◆ **Activity**: An exact reprint of the listing is required, with no pictures included.

★ ★ ★ ★

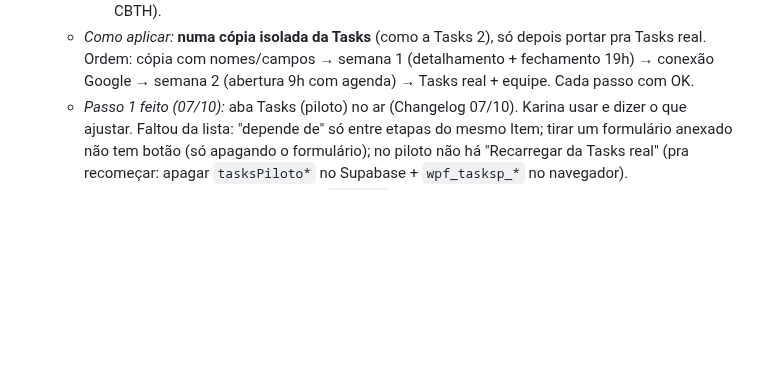
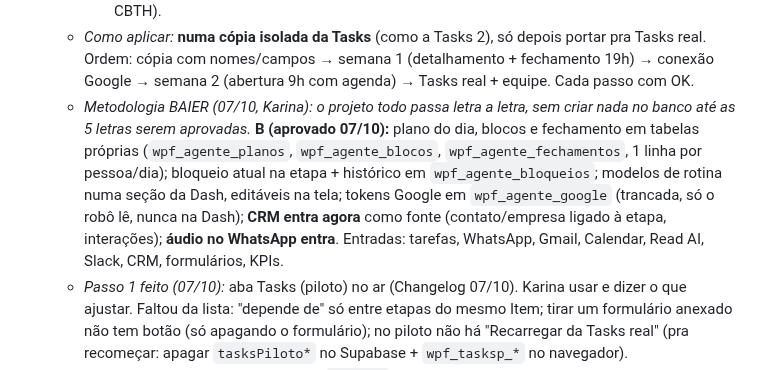
Before and after one commit to karinabupp/wpf, a Markdown page: claude/Prox-Passos.md, the part around the change. Rendered like a GitHub page; blank space fills up the shorter version.

Commit message:
Prox Passos: BAIER, letra B aprovada
Co-Authored-By: Claude Opus 5.5 <noreply@anthropic.com>
Claude-Session: https://claude.ai/code/session_01J38RSTATr7HDQ1kM6Thcns

```diff
--- a/claude/Prox-Passos.md
+++ b/claude/Prox-Passos.md
@@ -50,6 +50,17 @@ reconstruir o raciocínio.
     só depois portar pra Tasks real. Ordem: cópia com nomes/campos →
     semana 1 (detalhamento + fechamento 19h) → conexão Google → semana 2
     (abertura 9h com agenda) → Tasks real + equipe. Cada passo com OK.
+  - *Metodologia BAIER (07/10, Karina): o projeto todo passa letra a letra,
+    sem criar nada no banco até as 5 letras serem aprovadas.*
+    **B (aprovado 07/10):** plano do dia, blocos e fechamento em tabelas
+    próprias (`wpf_agente_planos`, `wpf_agente_blocos`,
+    `wpf_agente_fechamentos`, 1 linha por pessoa/dia); bloqueio atual na
+    etapa + histórico em `wpf_agente_bloqueios`; modelos de rotina numa
+    seção da Dash, editáveis na tela; tokens Google em `wpf_agente_google`
+    (trancada, só o robô lê, nunca na Dash); **CRM entra agora** como fonte
+    (contato/empresa ligado à etapa, interações); **áudio no WhatsApp
+    entra**. Entradas: tarefas, WhatsApp, Gmail, Calendar, Read AI, Slack,
+    CRM, formulários, KPIs.
   - *Passo 1 feito (07/10):* aba Tasks (piloto) no ar (Changelog 07/10).
     Karina usar e dizer o que ajustar. Faltou da lista: "depende de" só
     entre etapas do mesmo Item; tirar um formulário anexado não tem botão
```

★ ★ ★ ★

◆ **Response below**:
Before and after one commit to karinabupp/wpf, a Markdown page: claude/Prox-Passos.md, the part around the change. Rendered like a GitHub page; blank space fills up the shorter version.

Commit message:
Prox Passos: BAIER, letra B aprovada
Co-Authored-By: Claude Opus 5.5 <noreply@anthropic.com>
Claude-Session: https://claude.ai/code/session_01J38RSTATr7HDQ1kM6Thcns

```diff
--- a/claude/Prox-Passos.md
+++ b/claude/Prox-Passos.md
@@ -50,6 +50,17 @@ reconstruir o raciocínio.
     só depois portar pra Tasks real. Ordem: cópia com nomes/campos →
     semana 1 (detalhamento + fechamento 19h) → conexão Google → semana 2
     (abertura 9h com agenda) → Tasks real + equipe. Cada passo com OK.
+  - *Metodologia BAIER (07/10, Karina): o projeto todo passa letra a letra,
+    sem criar nada no banco até as 5 letras serem aprovadas.*
+    **B (aprovado 07/10):** plano do dia, blocos e fechamento em tabelas
+    próprias (`wpf_agente_planos`, `wpf_agente_blocos`,
+    `wpf_agente_fechamentos`, 1 linha por pessoa/dia); bloqueio atual na
+    etapa + histórico em `wpf_agente_bloqueios`; modelos de rotina numa
+    seção da Dash, editáveis na tela; tokens Google em `wpf_agente_google`
+    (trancada, só o robô lê, nunca na Dash); **CRM entra agora** como fonte
+    (contato/empresa ligado à etapa, interações); **áudio no WhatsApp
+    entra**. Entradas: tarefas, WhatsApp, Gmail, Calendar, Read AI, Slack,
+    CRM, formulários, KPIs.
   - *Passo 1 feito (07/10):* aba Tasks (piloto) no ar (Changelog 07/10).
     Karina usar e dizer o que ajustar. Faltou da lista: "depende de" só
     entre etapas do mesmo Item; tirar um formulário anexado não tem botão
```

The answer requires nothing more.